*** Begin section ***
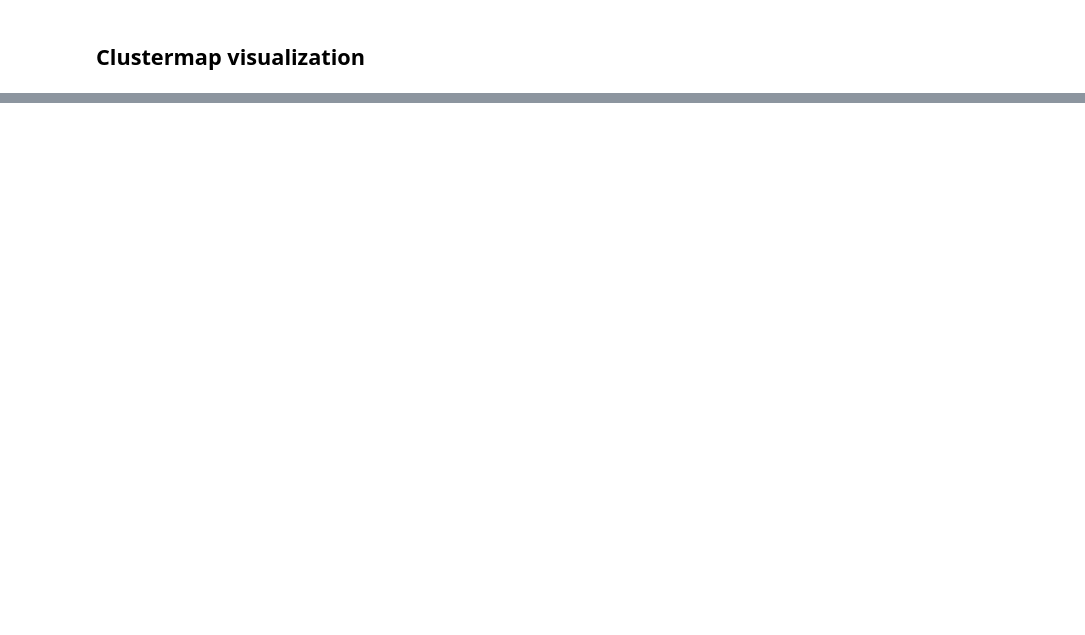
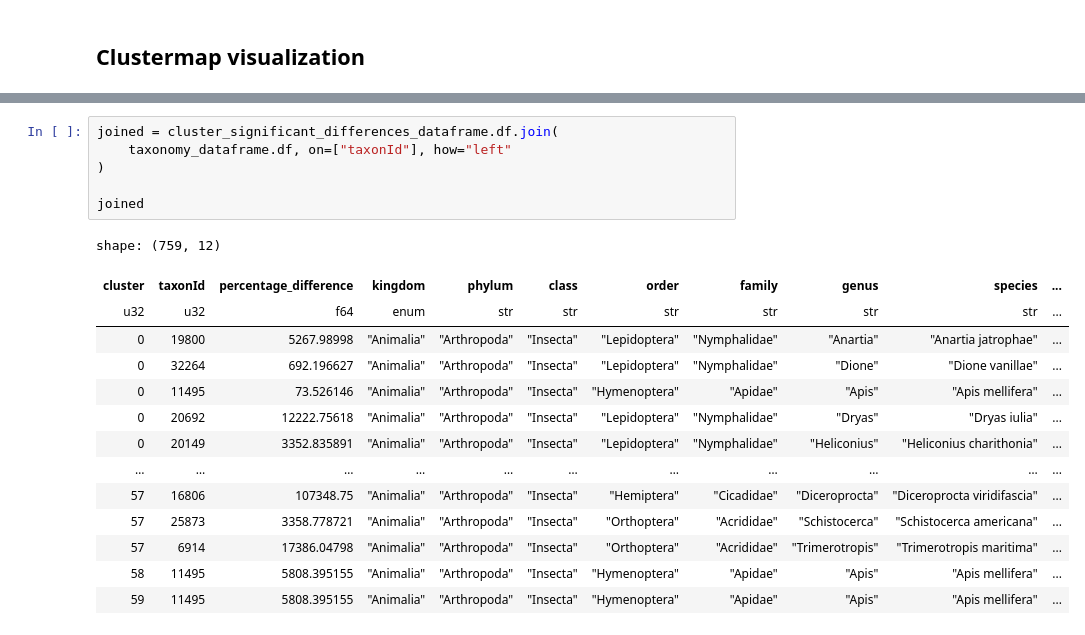
Before and after one commit to frewsxcv/citizen-science-bioregionalization, a Jupyter notebook: Workspace.ipynb, the cells around one changed output, grey strips where cells are left out. Drawn from its saved outputs; the diff is of its cells as text; blank space fills up the shorter version.

```diff
--- a/Workspace.ipynb
+++ b/Workspace.ipynb
@@ -550,3 +567,24 @@ create_dimensionality_reduction_plot(
+# %%
+joined = cluster_significant_differences_dataframe.df.join(
+    taxonomy_dataframe.df, on=["taxonId"], how="left"
+)
+
+joined
+# %% [output]
+shape: (759, 12)
+| cluster | taxonId | percentage_difference | kingdom | phylum | class | order | family | genus | species | ... |
+| u32 | u32 | f64 | enum | str | str | str | str | str | str | ... |
+| 0 | 19800 | 5267.98998 | "Animalia" | "Arthropoda" | "Insecta" | "Lepidoptera" | "Nymphalidae" | "Anartia" | "Anartia jatrophae" | ... |
+| 0 | 32264 | 692.196627 | "Animalia" | "Arthropoda" | "Insecta" | "Lepidoptera" | "Nymphalidae" | "Dione" | "Dione vanillae" | ... |
+| 0 | 11495 | 73.526146 | "Animalia" | "Arthropoda" | "Insecta" | "Hymenoptera" | "Apidae" | "Apis" | "Apis mellifera" | ... |
+| 0 | 20692 | 12222.75618 | "Animalia" | "Arthropoda" | "Insecta" | "Lepidoptera" | "Nymphalidae" | "Dryas" | "Dryas iulia" | ... |
+| 0 | 20149 | 3352.835891 | "Animalia" | "Arthropoda" | "Insecta" | "Lepidoptera" | "Nymphalidae" | "Heliconius" | "Heliconius charithonia" | ... |
+| … | … | … | … | … | … | … | … | … | … | ... |
+| 57 | 16806 | 107348.75 | "Animalia" | "Arthropoda" | "Insecta" | "Hemiptera" | "Cicadidae" | "Diceroprocta" | "Diceroprocta viridifascia" | ... |
+| 57 | 25873 | 3358.778721 | "Animalia" | "Arthropoda" | "Insecta" | "Orthoptera" | "Acrididae" | "Schistocerca" | "Schistocerca americana" | ... |
+| 57 | 6914 | 17386.04798 | "Animalia" | "Arthropoda" | "Insecta" | "Orthoptera" | "Acrididae" | "Trimerotropis" | "Trimerotropis maritima" | ... |
+| 58 | 11495 | 5808.395155 | "Animalia" | "Arthropoda" | "Insecta" | "Hymenoptera" | "Apidae" | "Apis" | "Apis mellifera" | ... |
+| 59 | 11495 | 5808.395155 | "Animalia" | "Arthropoda" | "Insecta" | "Hymenoptera" | "Apidae" | "Apis" | "Apis mellifera" | ... |
 # %%
 import seaborn as sns
 import polars as pl
```
Also changed, not shown: parts of 6 cells of this notebook.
*** End section ***
-- Exercise description --
Word for word, repeat all of the entries above, leaving out the pictures.

-- Answer for the task --
Before and after one commit to frewsxcv/citizen-science-bioregionalization, a Jupyter notebook: Workspace.ipynb, the cells around one changed output, grey strips where cells are left out. Drawn from its saved outputs; the diff is of its cells as text; blank space fills up the shorter version.

```diff
--- a/Workspace.ipynb
+++ b/Workspace.ipynb
@@ -550,3 +567,24 @@ create_dimensionality_reduction_plot(
+# %%
+joined = cluster_significant_differences_dataframe.df.join(
+    taxonomy_dataframe.df, on=["taxonId"], how="left"
+)
+
+joined
+# %% [output]
+shape: (759, 12)
+| cluster | taxonId | percentage_difference | kingdom | phylum | class | order | family | genus | species | ... |
+| u32 | u32 | f64 | enum | str | str | str | str | str | str | ... |
+| 0 | 19800 | 5267.98998 | "Animalia" | "Arthropoda" | "Insecta" | "Lepidoptera" | "Nymphalidae" | "Anartia" | "Anartia jatrophae" | ... |
+| 0 | 32264 | 692.196627 | "Animalia" | "Arthropoda" | "Insecta" | "Lepidoptera" | "Nymphalidae" | "Dione" | "Dione vanillae" | ... |
+| 0 | 11495 | 73.526146 | "Animalia" | "Arthropoda" | "Insecta" | "Hymenoptera" | "Apidae" | "Apis" | "Apis mellifera" | ... |
+| 0 | 20692 | 12222.75618 | "Animalia" | "Arthropoda" | "Insecta" | "Lepidoptera" | "Nymphalidae" | "Dryas" | "Dryas iulia" | ... |
+| 0 | 20149 | 3352.835891 | "Animalia" | "Arthropoda" | "Insecta" | "Lepidoptera" | "Nymphalidae" | "Heliconius" | "Heliconius charithonia" | ... |
+| … | … | … | … | … | … | … | … | … | … | ... |
+| 57 | 16806 | 107348.75 | "Animalia" | "Arthropoda" | "Insecta" | "Hemiptera" | "Cicadidae" | "Diceroprocta" | "Diceroprocta viridifascia" | ... |
+| 57 | 25873 | 3358.778721 | "Animalia" | "Arthropoda" | "Insecta" | "Orthoptera" | "Acrididae" | "Schistocerca" | "Schistocerca americana" | ... |
+| 57 | 6914 | 17386.04798 | "Animalia" | "Arthropoda" | "Insecta" | "Orthoptera" | "Acrididae" | "Trimerotropis" | "Trimerotropis maritima" | ... |
+| 58 | 11495 | 5808.395155 | "Animalia" | "Arthropoda" | "Insecta" | "Hymenoptera" | "Apidae" | "Apis" | "Apis mellifera" | ... |
+| 59 | 11495 | 5808.395155 | "Animalia" | "Arthropoda" | "Insecta" | "Hymenoptera" | "Apidae" | "Apis" | "Apis mellifera" | ... |
 # %%
 import seaborn as sns
 import polars as pl
```
Also changed, not shown: parts of 6 cells of this notebook.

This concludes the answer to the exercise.